As a small business owner who is not in the top 1 percent but pays plenty of taxes, I feel going over the fiscal cliff might be just the medicine the people of the United States need to take so that they start to understand where we may be heading.
All we hear from President Obama is how the top 1 percent needs to pay its “fair share.” I may be naïve, but “fair” to me means everybody gets to partake in the fun.
Going over the fiscal cliff allows all of the Bush era tax cuts to disappear. This would allow everyone’s taxes to increase. What could be fairer than that?
On the spending side, the work has all been done. The Republicans and Democrats have already decided where all of the cuts will take place, so obviously both sides are equally happy or unhappy, whichever the case may be. If Congress is unwilling or unable to do the job with more precision, this solution solves the problem for both parties.
What is crystal clear to me is that this country is in deep financial trouble. And the trouble is not Wall Street’s fault, and it is not China’s fault, and it’s not the demonized 1 percent’s fault. It is our fault. We simply want way, way, more than we are willing to pay for.
If the experience of the Greek people is any indication of pain and suffering that financial irresponsibility can bring on a country, then we are in for some rough sailing. The United States’ debt-to-GDP ratio is approaching Greece’s.
We are adding $1 trillion of additional debt annually. How can any responsible person believe that this is responsible government?

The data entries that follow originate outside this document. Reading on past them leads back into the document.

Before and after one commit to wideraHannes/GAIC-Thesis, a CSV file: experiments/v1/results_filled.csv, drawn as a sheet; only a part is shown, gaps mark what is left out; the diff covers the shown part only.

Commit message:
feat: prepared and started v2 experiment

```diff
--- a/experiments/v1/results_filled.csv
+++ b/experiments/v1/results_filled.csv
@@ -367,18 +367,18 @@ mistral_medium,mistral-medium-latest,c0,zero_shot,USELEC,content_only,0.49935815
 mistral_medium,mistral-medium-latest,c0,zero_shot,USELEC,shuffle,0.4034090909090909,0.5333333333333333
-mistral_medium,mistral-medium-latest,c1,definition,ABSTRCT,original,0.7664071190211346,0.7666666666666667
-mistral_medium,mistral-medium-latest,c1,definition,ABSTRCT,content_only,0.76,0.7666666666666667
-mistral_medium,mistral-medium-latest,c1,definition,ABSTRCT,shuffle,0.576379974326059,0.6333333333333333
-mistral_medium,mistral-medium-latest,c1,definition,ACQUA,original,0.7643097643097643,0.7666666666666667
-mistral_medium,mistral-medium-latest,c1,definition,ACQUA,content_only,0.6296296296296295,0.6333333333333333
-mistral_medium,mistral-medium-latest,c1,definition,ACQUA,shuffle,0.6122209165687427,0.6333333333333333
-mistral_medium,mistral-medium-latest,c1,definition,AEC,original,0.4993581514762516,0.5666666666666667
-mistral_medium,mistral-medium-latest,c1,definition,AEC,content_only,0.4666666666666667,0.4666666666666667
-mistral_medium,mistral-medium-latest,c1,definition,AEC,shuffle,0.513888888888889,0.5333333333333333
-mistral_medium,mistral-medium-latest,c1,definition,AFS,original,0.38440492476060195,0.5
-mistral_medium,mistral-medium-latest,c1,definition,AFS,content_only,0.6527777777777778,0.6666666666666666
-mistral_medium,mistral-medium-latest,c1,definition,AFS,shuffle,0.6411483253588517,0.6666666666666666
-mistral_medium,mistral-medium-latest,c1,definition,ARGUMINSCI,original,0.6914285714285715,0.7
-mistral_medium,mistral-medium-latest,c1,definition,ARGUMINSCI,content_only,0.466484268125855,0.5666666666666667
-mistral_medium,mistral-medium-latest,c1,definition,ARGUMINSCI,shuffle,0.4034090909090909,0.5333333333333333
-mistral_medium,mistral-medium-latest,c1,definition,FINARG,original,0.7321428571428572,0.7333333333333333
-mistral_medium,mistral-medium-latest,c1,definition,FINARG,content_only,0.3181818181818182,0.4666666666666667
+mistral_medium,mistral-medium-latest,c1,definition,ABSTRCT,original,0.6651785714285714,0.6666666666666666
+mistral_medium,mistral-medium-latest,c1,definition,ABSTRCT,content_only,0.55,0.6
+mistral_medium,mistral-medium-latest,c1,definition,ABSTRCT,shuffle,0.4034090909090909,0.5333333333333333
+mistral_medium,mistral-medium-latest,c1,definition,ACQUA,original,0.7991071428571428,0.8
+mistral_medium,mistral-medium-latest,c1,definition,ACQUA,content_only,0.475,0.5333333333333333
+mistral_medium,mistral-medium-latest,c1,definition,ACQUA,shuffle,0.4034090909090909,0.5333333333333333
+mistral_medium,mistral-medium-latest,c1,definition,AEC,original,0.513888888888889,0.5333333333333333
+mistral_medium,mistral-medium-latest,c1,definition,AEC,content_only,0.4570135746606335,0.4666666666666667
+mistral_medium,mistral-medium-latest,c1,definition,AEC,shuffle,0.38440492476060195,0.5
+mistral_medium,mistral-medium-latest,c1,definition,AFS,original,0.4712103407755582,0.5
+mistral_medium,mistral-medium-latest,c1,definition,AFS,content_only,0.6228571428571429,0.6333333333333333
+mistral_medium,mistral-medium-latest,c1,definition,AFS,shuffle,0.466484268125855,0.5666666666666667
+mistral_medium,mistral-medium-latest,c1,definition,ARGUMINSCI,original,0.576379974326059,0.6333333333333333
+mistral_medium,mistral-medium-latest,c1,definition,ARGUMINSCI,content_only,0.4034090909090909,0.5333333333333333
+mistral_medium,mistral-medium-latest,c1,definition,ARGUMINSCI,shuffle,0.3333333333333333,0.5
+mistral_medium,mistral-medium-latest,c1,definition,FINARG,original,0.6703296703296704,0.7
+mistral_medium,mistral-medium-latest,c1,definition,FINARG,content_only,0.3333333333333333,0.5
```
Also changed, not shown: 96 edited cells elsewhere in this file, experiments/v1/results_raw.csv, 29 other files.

Past generations of Americans have passed on to future generations a nation that was in reasonably good condition, with a fairly well-functioning, limited government. This generation is passing on a bankrupt nation with a dysfunctional behemoth of a government. Let’s fix this.
Of angels and outrage
I was struck by the insensitivity, but mostly by the absurdity, of the Nov. 27 letter, “Offense taken.”
The writer seemed annoyed that Native Americans successfully protested the wearing of a Native American headdress by a Victoria’s Secret model during a fashion show, and expressed offense with the models wearing angel wings — a supposed show of disrespect towards angels and, therefore, also to Christians.
It was obviously an affront to the writer’s personal beliefs about angels.
The last time I checked the history books, it was not angels who settled, farmed, hunted and gathered on this great land so many centuries ago. Natural history museums are filled with the artifacts from great Native American cultures.
These other-worldly winged figures, the angels so desecrated by the runway props of a wildly popular lingerie company, have never been scientifically documented or even seen by any person of credibility, let alone subjected to the murder, discrimination, racism, relocation and obliteration of lands, rights and cultures perpetrated on Native Americans by a white Christian culture.
I found this letter quite offensive, and I’m not a Native American.
It was a fine example of distasteful self-righteousness, down to the last sentence, “That’s all right, we’ll pray for you.” Please, don’t bother.
I’d rather receive a smoke signal signifying knowledge, empathy, tolerance and understanding.
Glimmer of hope
Thank you for printing Randy Ley’s Nov. 28 letter (“God, Lincoln and Thanksgiving”) regarding the two articles that were in your paper on Thanksgiving Day (“Prayers before public meetings debated” and “Lincoln celebrates Thanksgiving”).
I am thankful that in spite of all the negativity we read each day, every once in a while, if we search the pages of the news, we get a glimmer of hope, such as the main editorial, reprinting Lincoln’s proclamation for a national day of thanksgiving.
As Ley wrote, I am also thankful that men such as Lincoln knew whom to thank.